When Gandalf comes to see Théoden he overpowers Wormtongue (in some way I don't really understand), and Théoden's eyes are opened to the treachery of his advisor. He turns Wormtongue away, takes up his sword, and becomes again the great warrior he once was. He dies a valiant death on the battlefield, and his memory is honored in Middle Earth.

Denethor at first listens to the admonishments of Gandalf, but worried that he will lose his power, he returns to the palantír where he is drawn back into Sauron's web of deceit. He despairs, and in his despair he abandons reason. Tragically, he dies horribly by self-immolation.

In the end the difference between triumph and tragedy depended on the voice they chose to hear.

All Christians are, and always have been in a great battle. The imminent dangers wax and wane, but never completely cease. Now, we seem to be surrounded on every side, and from every direction, both without and within, there are voices that will overwhelm us if we listen to them. Each of us has advisors who counsel despair, and each of us has his own little palantír insinuating half-truths into his mind. You're looking at yours right now. How do we escape?
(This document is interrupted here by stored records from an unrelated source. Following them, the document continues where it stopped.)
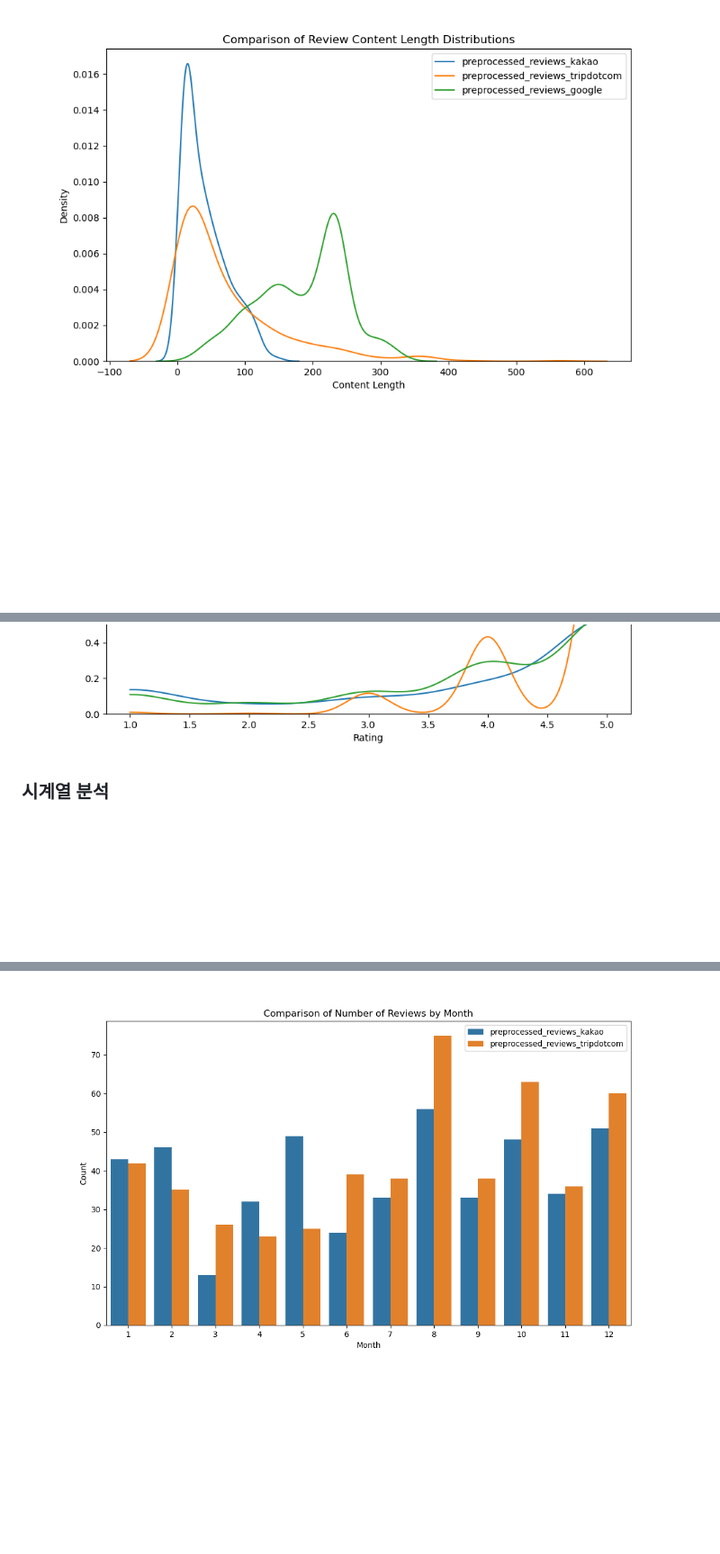
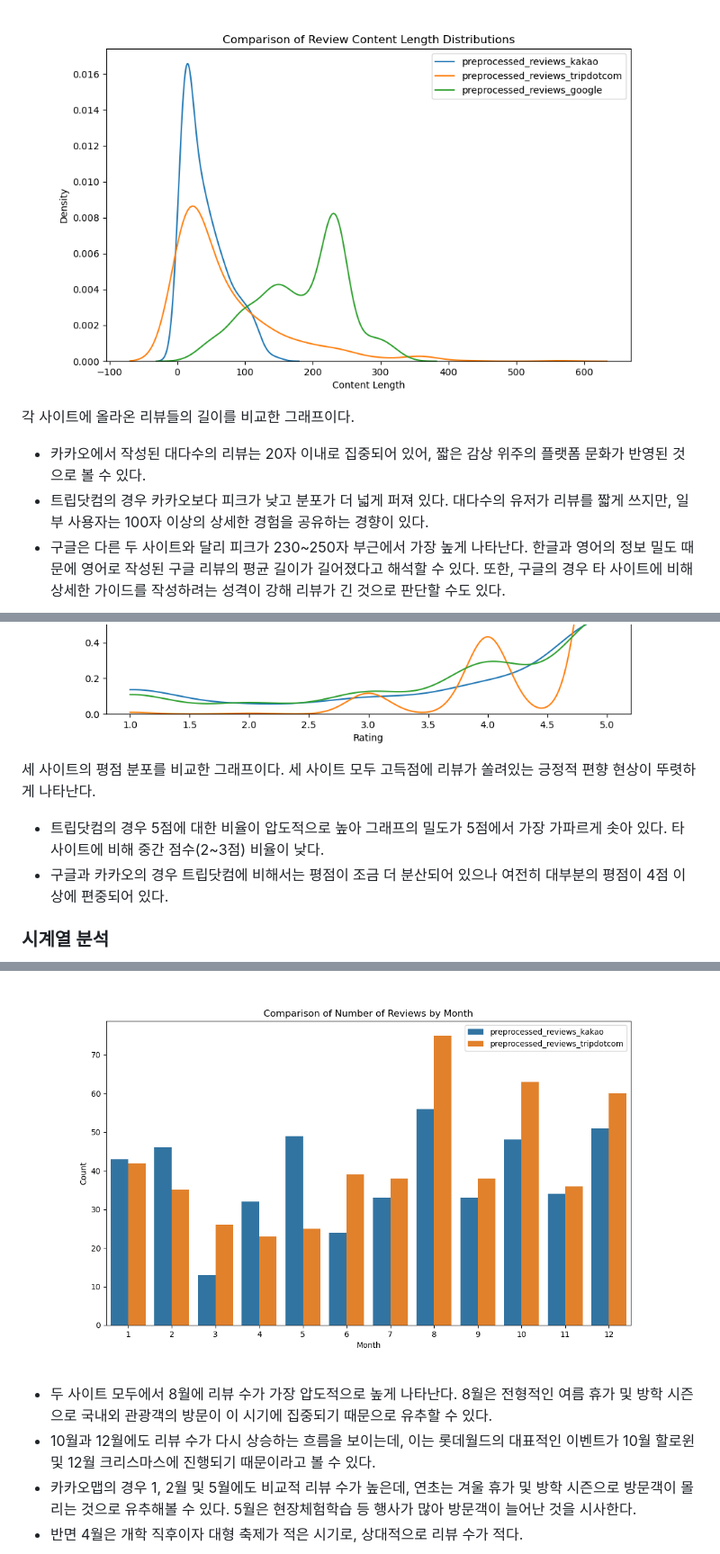
Before and after one commit to jiucai233/YBIGTA_newbie_team_project, a Markdown page: README.md, 3 parts joined by grey strips. Shown at 90% size. Drawn GitHub-style; blank space fills up the shorter version.

Commit message:
비교분석 내용추가

```diff
--- a/README.md
+++ b/README.md
@@ -125,7 +127,20 @@ Mean TF-IDF 기준 상위 단어들은 ‘롯데월드’, ‘매직패스’,
 *구글 데이터의 날짜가 "몇년 전"으로 보임을따라, 데이터를 처리하는 날짜를 기준으로 x년 전으로 이동하여 날짜 변수를 생성하였습니다, 따라서 시계열 분석 중에 구글 데이터는 추가하지 않았습니다
 ### 텍스트 분석
 ![Getting started](review_analysis/plots/comparison_content_length_distribution.png)
+각 사이트에 올라온 리뷰들의 길이를 비교한 그래프이다.
+ - 카카오에서 작성된 대다수의 리뷰는 20자 이내로 집중되어 있어, 짧은 감상 위주의 플랫폼 문화가 반영된 것으로 볼 수 있다.
+ - 트립닷컴의 경우 카카오보다 피크가 낮고 분포가 더 넓게 퍼져 있다. 대다수의 유저가 리뷰를 짧게 쓰지만, 일부 사용자는 100자 이상의 상세한 경험을 공유하는 경향이 있다.
+ - 구글은 다른 두 사이트와 달리 피크가 230~250자 부근에서 가장 높게 나타난다. 한글과 영어의 정보 밀도 때문에 영어로 작성된 구글 리뷰의 평균 길이가 길어졌다고 해석할 수 있다. 또한, 구글의 경우 타 사이트에 비해 상세한 가이드를 작성하려는 성격이 강해 리뷰가 긴 것으로 판단할 수도 있다.
+
 ![Getting started](review_analysis/plots/comparison_rating_distribution.png)
+세 사이트의 평점 분포를 비교한 그래프이다. 세 사이트 모두 고득점에 리뷰가 쏠려있는 긍정적 편향 현상이 뚜렷하게 나타난다.
+   - 트립닷컴의 경우 5점에 대한 비율이 압도적으로 높아 그래프의 밀도가 5점에서 가장 가파르게 솟아 있다. 타 사이트에 비해 중간 점수(2~3점) 비율이 낮다.
+   - 구글과 카카오의 경우 트립닷컴에 비해서는 평점이 조금 더 분산되어 있으나 여전히 대부분의 평점이 4점 이상에 편중되어 있다.
 ### 시계열 분석
 ![Getting started](review_analysis/plots/comparison_reviews_by_month.png)
+ - 두 사이트 모두에서 8월에 리뷰 수가 가장 압도적으로 높게 나타난다. 8월은 전형적인 여름 휴가 및 방학 시즌으로 국내외 관광객의 방문이 이 시기에 집중되기 때문으로 유추할 수 있다.
+ - 10월과 12월에도 리뷰 수가 다시 상승하는 흐름을 보이는데, 이는 롯데월드의 대표적인 이벤트가 10월 할로윈 및 12월 크리스마스에 진행되기 때문이라고 볼 수 있다.
+ - 카카오맵의 경우 1, 2월 및 5월에도 비교적 리뷰 수가 높은데, 연초는 겨울 휴가 및 방학 시즌으로 방문객이 몰리는 것으로 유추해볼 수 있다. 5월은 현장체험학습 등 행사가 많아 방문객이 늘어난 것을 시사한다.
+ - 반면 4월은 개학 직후이자 대형 축제가 적은 시기로, 상대적으로 리뷰 수가 적다.
+
 ![Getting started](review_analysis/plots/comparison_reviews_by_weekday.png)
```
Also changed, not shown: other parts of README.md (+5 -0 lines).
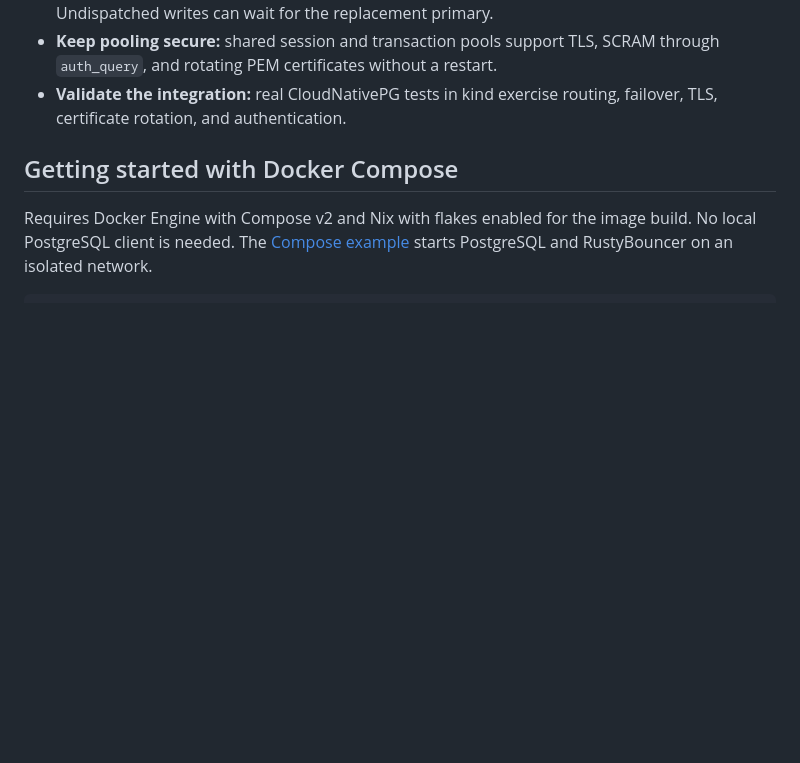
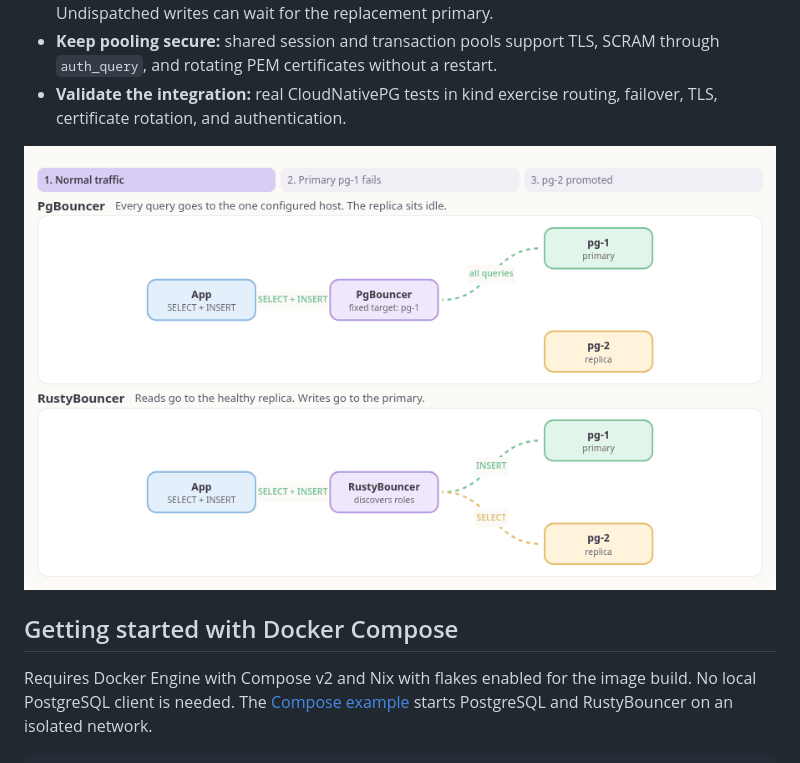
Before and after one commit to wesbragagt/rustybouncer, a Markdown page: README.md, the part around the change. GitHub-like rendering; pictures changed too: docs/assets/routing-failover.gif (added); blank space fills up the shorter version.

Commit message:
docs: add animated PgBouncer vs RustyBouncer failover routing diagram

```diff
--- a/README.md
+++ b/README.md
@@ -16,6 +16,8 @@ and database roles to decide where work belongs:
   SCRAM through `auth_query`, and rotating PEM certificates without a restart.
 - **Validate the integration:** real CloudNativePG tests in kind exercise routing,
   failover, TLS, certificate rotation, and authentication.
+
+![PgBouncer vs RustyBouncer query routing during a primary failover](docs/assets/routing-failover.gif)
 
 ## Getting started with Docker Compose
 
```
Also changed, not shown: 1 other file.
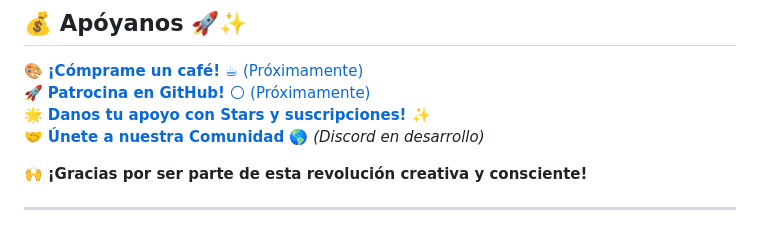
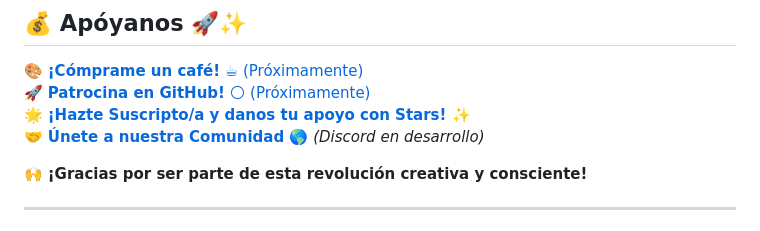
Before and after one commit to nellydafelly/blacksheep.proyect, a Markdown page: README.md, the part around the change. GitHub-like rendering.

```diff
--- a/README.md
+++ b/README.md
@@ -60,7 +60,7 @@ Comprometidos con la sostenibilidad a través de:
 
 🎨 [**¡Cómprame un café!** ☕ (Próximamente)](https://www.buymeacoffee.com/)
 🚀 [**Patrocina en GitHub!** 🌕 (Próximamente)](https://github.com/sponsors/)
-🌟 [**Danos tu apoyo con Stars y suscripciones! ✨**](https://www.facebook.com/nellydafelly)
+🌟 [**¡Hazte Suscripto/a y danos tu apoyo con Stars! ✨**](https://www.facebook.com/nellydafelly)
 🤝 **[Únete a nuestra Comunidad 🌎](#)** *(Discord en desarrollo)*
 
 🙌 **¡Gracias por ser parte de esta revolución creativa y consciente!**
```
Well, first we have to silence some of those voices by just refusing to listen, and then in their place we have to put the truth. The scripture of course is the first thing that comes to mind. It's an old answer. We'd probably like a new and astounding answer, but it wouldn't be as good. What would happen if we all spent as much, or even half as much time as we spend online or listening to the media reading scripture?

When I read the Old Testament I find time again that God saves his people by means that seem almost ridiculous. In the story of Gideon, He makes Gideon reduce his army to 300 men and then has them break jars and yell, "A sword for the Lord and for Gideon!" At Jericho they march around the wall and shout. In yesterday's first reading in the Office of Readings, He tells Jehoshaphat to have his army do nothing! They just go down and find their enemies lying dead on the ground after tribes turned on one another. We don't have to see the big picture or understand what the Lord plans to do. We just have to do whatever it is that we are called to do that day.

It may be that we will suffer and suffer greatly and lose everything in this world. That's another thing that we will find in the scripture. It's what we're told to expect when we come to serve the Lord. If Paul is right, it's cause for rejoicing. It's a tremendous help to be so familiar with these kinds of scriptures that when trials come, they are the first, or near the first thing that comes into our minds.

And then, we can also fill our minds with books like The Lord of the Rings. Books by men who knew the Truth and knew how to share it. Books where you kind find passages like this one:
The world is indeed full of peril, and in it there are many dark places; but still there is much that is fair, and though in all lands love is now mingled with grief, it grows perhaps the greater.                                           Haldir in Fellowship of the Ring



  1. Excellent. I've kept Denethor in mind for many years as a warning and a reminder that we don't have the whole picture. Because what always struck me most about the way Sauron manipulated him was that what he was shown was true. It just wasn't the whole truth. Or at least that's what I remember. Been along time since I read it.

    1. Thanks. I read this comment in my email, and came here to answer and it was in the spam filter. Very odd.

      Yes, Sauron was only showing him part of what was happening. It's those half-truths that mess us up.


  2. Very important, timely, and helpful.